Now 71, Bob Dylan’s most radical heyday is still widely considered to be the early 1960s (what he himself refers to as ‘the real late Fifties’), because after his motorbike accident in 1966, his trail blazing incendiary music making changed measurably, and new songs for live audiences become his lodestar, from 1974 and right on into the so-called Never Ending Tour, now 24 years on the road
Dylan is insistent that his songs are ‘Personal music, they’re not communal. I wouldn’t want people singing along with me. It would sound funny. I’m not playing campfire meetings’.
To which one could add that nobody writes the kind of songs he writes by just being a conventional sort of songwriter, and nobody will write them like this again.
All this helped me to understand the disappointment felt at a Dylan concert in Dublin in May 2009, part of the Never Ending Tour.
If he had deigned to address the capacity audience, even once that night, might this have been his stance? – ‘A performer, if he’s doing what he’s supposed to do, doesn’t feel any emotion at all. What others think about me, or feel about me, that’s so irrelevant… People love the music and the songs I play, not me,’
Dylan has too much rock and roll in his blood to call himself a blues singer: ‘Country blues, folk music and rock ‘n’ roll make up the kind of music that I play’, he said recently, and each of those genres or sub-sets has, in my view, its own dark territory over which Dylan’s transfigurative faith still rules.
As Miles Davis once remarked: ‘Music is best heard in the moments in which it is performed, that’s where music is truly alive’.
Teacherly Michael Gray simply didn’t have time to cover all the bases in Dylan’s life and work but what we got on the night was value for money.
Missing was a discussion on the central roles of banjo and harmonica in the delivery of blues lyric poetry (and how that crossed over, for example, to Ennio Morricone’s use of those instruments in his film scores for four of Sergio Leone’s spaghetti westerns).
And it would have been intriguing to hear Gray’s take on the 1961 death of the other Robert Zimmerman (the Hells Angel with the same name) within weeks of our Bob ‘Robert Allen Zimmerman’ Dylan’s first big break, and his subsequent, self-styled transfiguration which he has defined as:
‘What allows you to crawl out from under the chaos and fly above it’.
Ah well, let’s hope none of you ever shared my first introduction to this genius.
It was in Paris, about Halloween 1973, and the new film du jour that week was Sam Peckinpah’s Pat Garrett and Billy the Kid in which Dylan had a few lines, as a marginal character called Alias, and a decent song called Knockin’ on Heaven’s Door.
His performance as an actor was truly, madly, embarrassingly awful, in a film that has since become a cult classic.

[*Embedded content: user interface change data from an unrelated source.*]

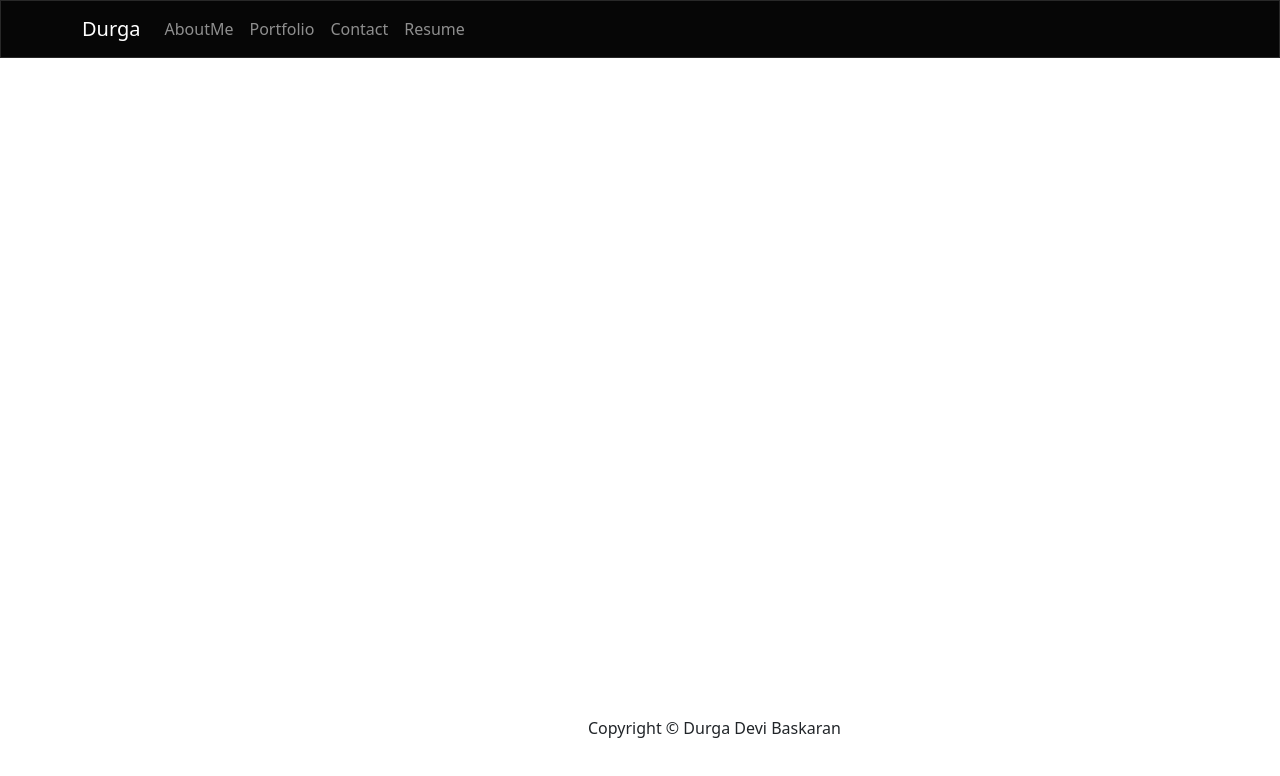
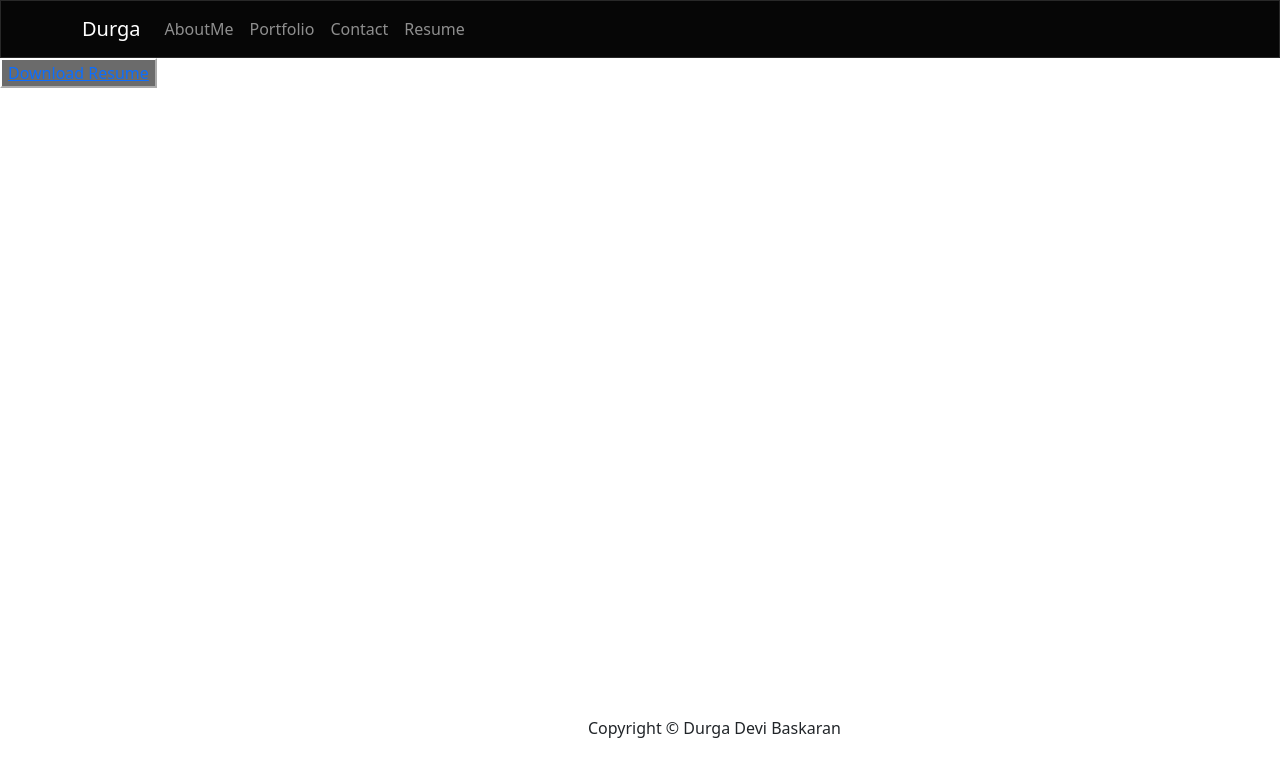
Before and after one commit to Durgavino/Portfolio-React, a React (Create React App) app: page /resume in a window 1280 px wide. Shown: the top 776 px of the page. Built offline with nearby package versions, Linux system fonts and the light colour scheme.

Commit message:
added resume

```diff
--- a/src/App.js
+++ b/src/App.js
@@ -8,7 +8,7 @@ import Footer from './Components/Footer';
  import About from './Components/About';
  import Contact from './Components/Contact';
  import Portfolio from './Components/Portfolio';
-//  import Resume from './Components/Resume';
+import Resume from './Components/Resume';
 function App() {
 
   return (
@@ -21,7 +21,7 @@ function App() {
           <Route path='/portfolio' element={<Portfolio />}/>
           <Route path='/contact' element={<Contact />}/>
           <Route path='/about' element={<About />}/>
-          {/* <Route path='/resume' element={<Resume />} /> */}
+          <Route path='/resume' element={<Resume />} />
 
           </Routes>
         {/* </Container> */}
--- a/src/Components/Resume.js
+++ b/src/Components/Resume.js
@@ -0,0 +1,17 @@
+import React from "react";
+//import resume from "../assets/"
+const Resume=()=>{
+return(
+    <div>
+<button className="resume">
+
+    <a href="../assets/Durgadevi Baskaran resume-2023.pdf" download="Durgadevi Baskaran resume-2023.pdf"
+    >Download Resume</a>
+</button>
+
+
+    </div>
+)
+}
+
+export default Resume;
```
Also changed, not shown: images/BG.webp (deleted), 1 other file (tests, documents, lock files or other folders).
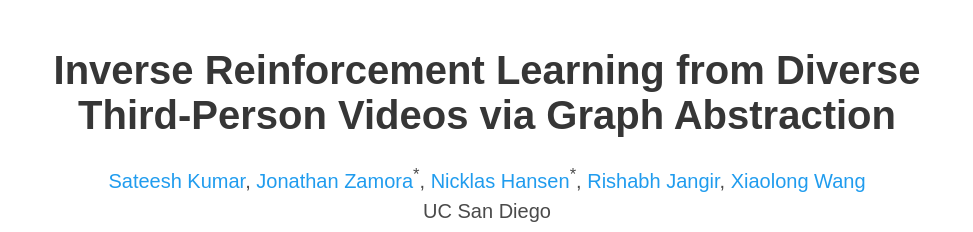
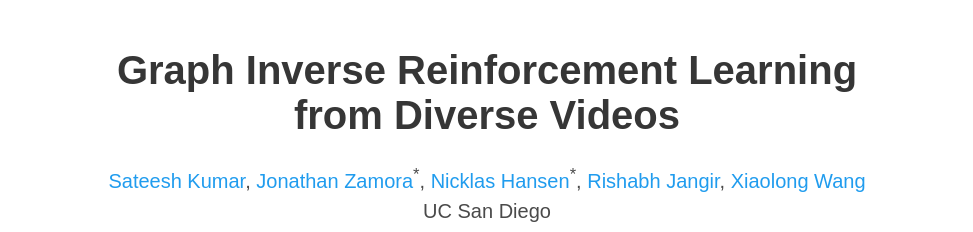
Before and after one commit to SateeshKumar21/GraphIRL, a plain HTML site: page index.html in a window 1280 px wide. Shown: the top 232 px of the page, without its empty margins (153-1126 px from the left). Drawn offline with nearby package versions, Linux system fonts and the light colour scheme; some icons are missing; a web font is replaced by a local one.

Commit message:
update paper and video details

```diff
--- a/index.html
+++ b/index.html
@@ -3,7 +3,7 @@
 <head>
   <meta charset="utf-8">
   <meta name="description"
-        content="Inverse Reinforcement Learning from Diverse Third-Person Videos via Graph Abstraction">
+        content="Graph Inverse Reinforcement Learning from Diverse Videos">
   <meta name="keywords" content="Inverse Reinforcement Learning, Third-Person Videos, Graph Network">
   <meta name="viewport" content="width=device-width, initial-scale=1">
   <title>GraphIRL</title>
@@ -66,7 +66,7 @@
     <div class="container is-max-desktop">
       <div class="columns is-centered">
         <div class="column has-text-centered">
-          <h1 class="title is-2 publication-title">Inverse Reinforcement Learning from Diverse<br> Third-Person Videos via Graph Abstraction</h1>
+          <h1 class="title is-2 publication-title">Graph Inverse Reinforcement Learning<br>from Diverse Videos</h1>
           <div class="is-size-5 publication-authors">
             <span class="author-block">
               <a href="https://sateeshkumar21.github.io">Sateesh Kumar</a>,</span>
@@ -176,7 +176,7 @@
         </div>
         <h2 class="title is-3">Video</h2>
         <div class="publication-video">
-          <iframe width="560" height="315" src="https://www.youtube.com/embed/ts0e2HHp3Lk" title="YouTube video player" frameborder="0" allow="accelerometer; autoplay; clipboard-write; encrypted-media; gyroscope; picture-in-picture" allowfullscreen></iframe>
+          <iframe width="560" height="315" src="https://www.youtube.com/embed/0FwSreMHQzc" title="YouTube video player" frameborder="0" allow="accelerometer; autoplay; clipboard-write; encrypted-media; gyroscope; picture-in-picture" allowfullscreen></iframe>
         </div>
         <br>
       </div>
@@ -385,7 +385,7 @@
     <div style="margin: auto; margin-bottom: 64px; text-align: center;">
       <h2>Paper</h2>
       S. Kumar, J. Zamora*, N. Hansen*, R. Jangir, X. Wang<br/>
-      <span class="bold">Inverse Reinforcement Learning from Diverse Third-Person Videos via Graph Abstraction</span><br/><br/>
+      <span class="bold">Graph Inverse Reinforcement Learning from Diverse Videos</span><br/><br/>
       arXiv, 2022<br/><br/>
       <div class="page" style="background-image: url(static/thumbnails/0.png);"></div>
       <div class="page" style="background-image: url(static/thumbnails/1.png);"></div>
@@ -405,7 +405,7 @@
     </div>
     <p>If you use our method or code in your research, please consider citing the paper as follows:</p>
     <pre><code>@article{kumar2022inverse,
-      title={Inverse Reinforcement Learning from Diverse Third-Person Videos via Graph Abstraction},
+      title={Graph Inverse Reinforcement Learning from Diverse Videos},
       author={Kumar, Sateesh and Zamora, Jonathan and Hansen, Nicklas and Jangir, Rishabh and Wang, Xiaolong},
       journal={arXiv preprint arXiv:2207.14299},
       year={2022}
```
Also changed, not shown: static/thumbnails/0.png, static/thumbnails/1.png, static/thumbnails/2.png, static/thumbnails/3.png, static/thumbnails/4.png, static/thumbnails/5.png, static/thumbnails/6.png, static/thumbnails/7.png, 1 other file.
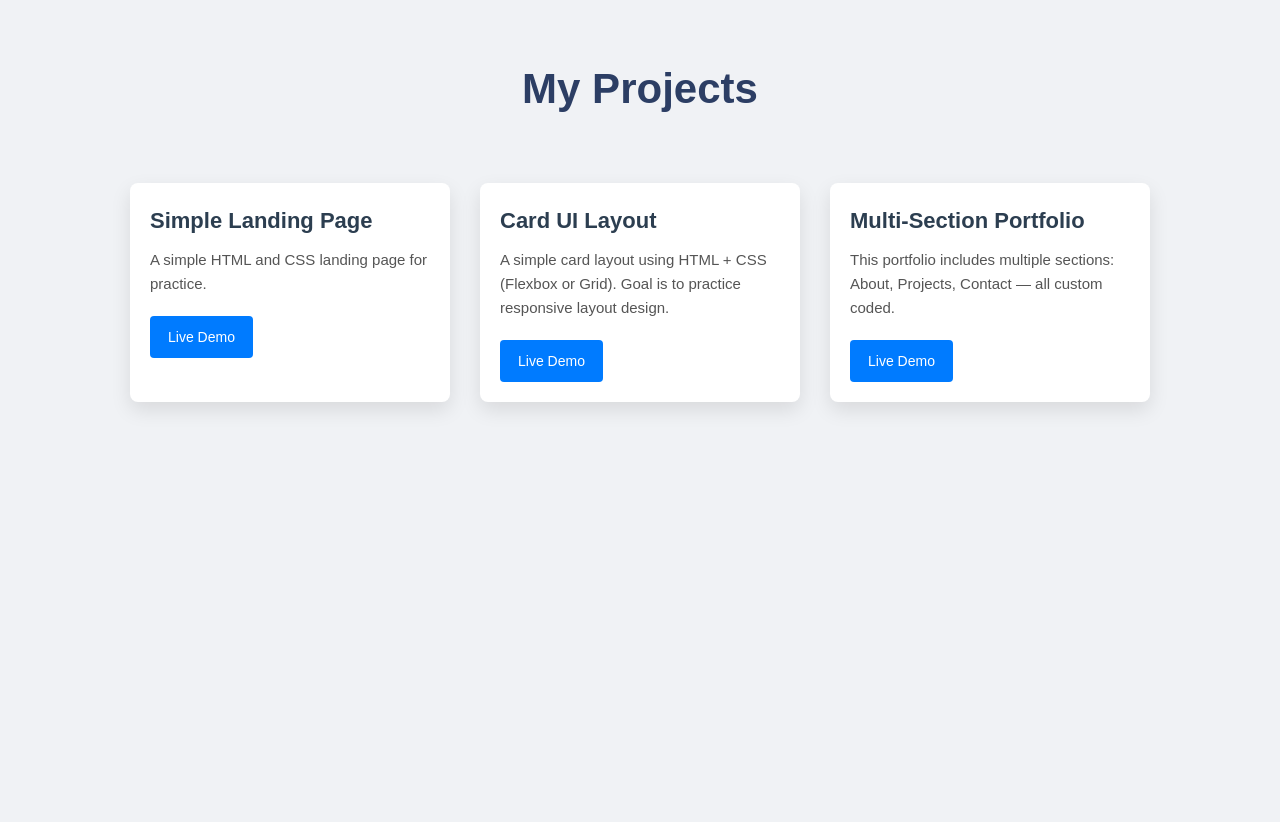
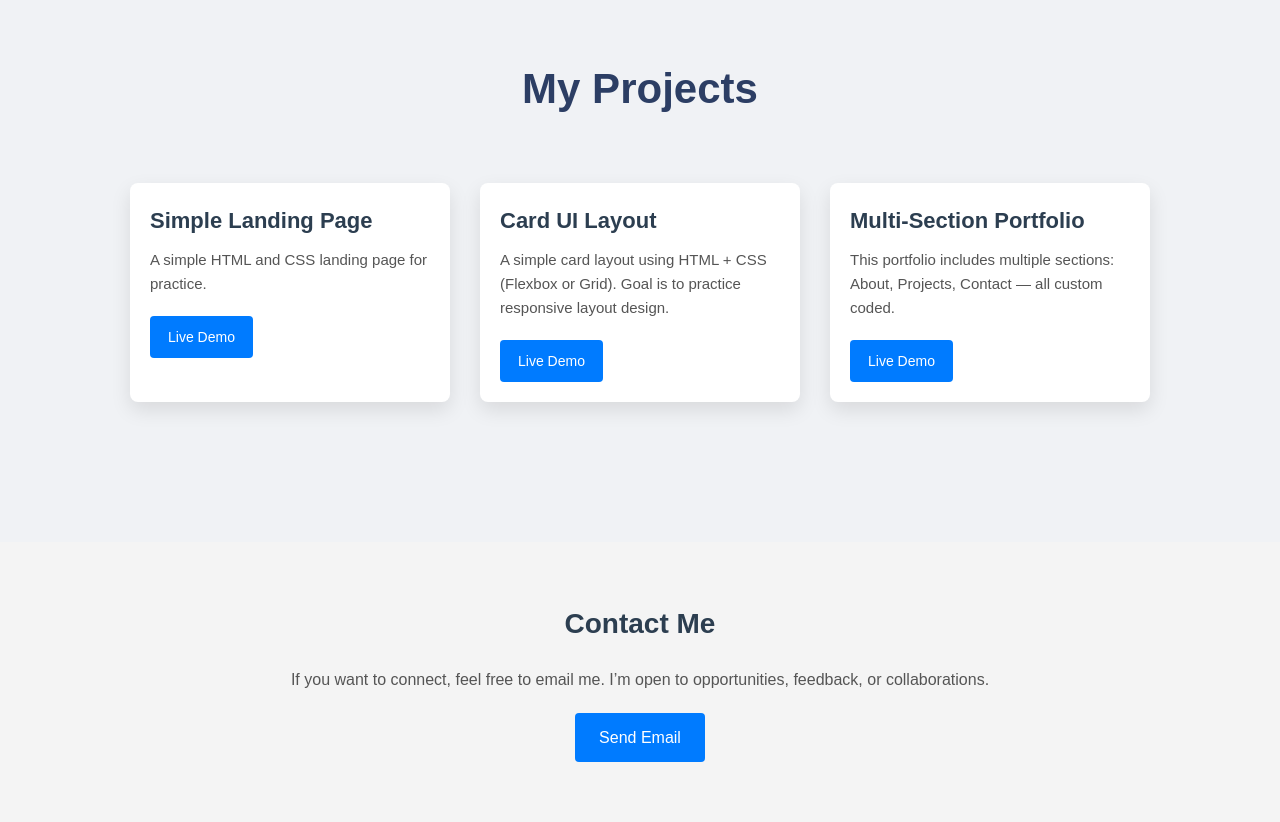
Before and after one commit to Noumancoding/multi-section-portfolio-html-css, a plain HTML site: page index.html in a window 1280 px wide. Shown: the part 721-1543 px from the top of the page. Before the commit the page ends 1263 px from the top, so only its background shows below. Drawn offline with Linux system fonts and the light colour scheme.

Commit message:
feat: add contact section with email button

```diff
--- a/index.html
+++ b/index.html
@@ -50,6 +50,12 @@
                 </div>
             </div>
         </section>
+
+        <section id="contact" class="contact">
+            <h2>Contact Me</h2>
+            <p>If you want to connect, feel free to email me. I’m open to opportunities, feedback, or collaborations.</p>
+            <a href="mailto:noumanali.coding@gmail.com" class="contact-btn">Send Email</a>
+        </section>
     </main>
 </body>
 </html>
--- a/style.css
+++ b/style.css
@@ -149,3 +149,35 @@ main {
 .project-card:hover {
   transform: translateY(-5px);
 }
+
+.contact {
+  background-color: #f4f4f4;
+  padding: 60px 20px;
+  text-align: center;
+}
+
+.contact h2 {
+  font-size: 28px;
+  margin-bottom: 20px;
+  color: #2c3e50;
+}
+
+.contact p {
+  font-size: 16px;
+  color: #555;
+  margin-bottom: 20px;
+}
+
+.contact-btn {
+  display: inline-block;
+  padding: 12px 24px;
+  background-color: #007bff;
+  color: white;
+  text-decoration: none;
+  font-size: 16px;
+  border-radius: 4px;
+}
+
+.contact-btn:hover {
+  background-color: #0056b3;
+}
```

What then was all this Dylan fuss about? It took me another 35 years playing catch up to appreciate this clone of Mozart.
Dylan said recently that his folk song Delia, one of those with a hard ending (from the World Gone Wrong album in 1993), was one of his favourites.
That’ll have to do for a while. Small mercies, so.
George Fleeton writes independently on arts and culture.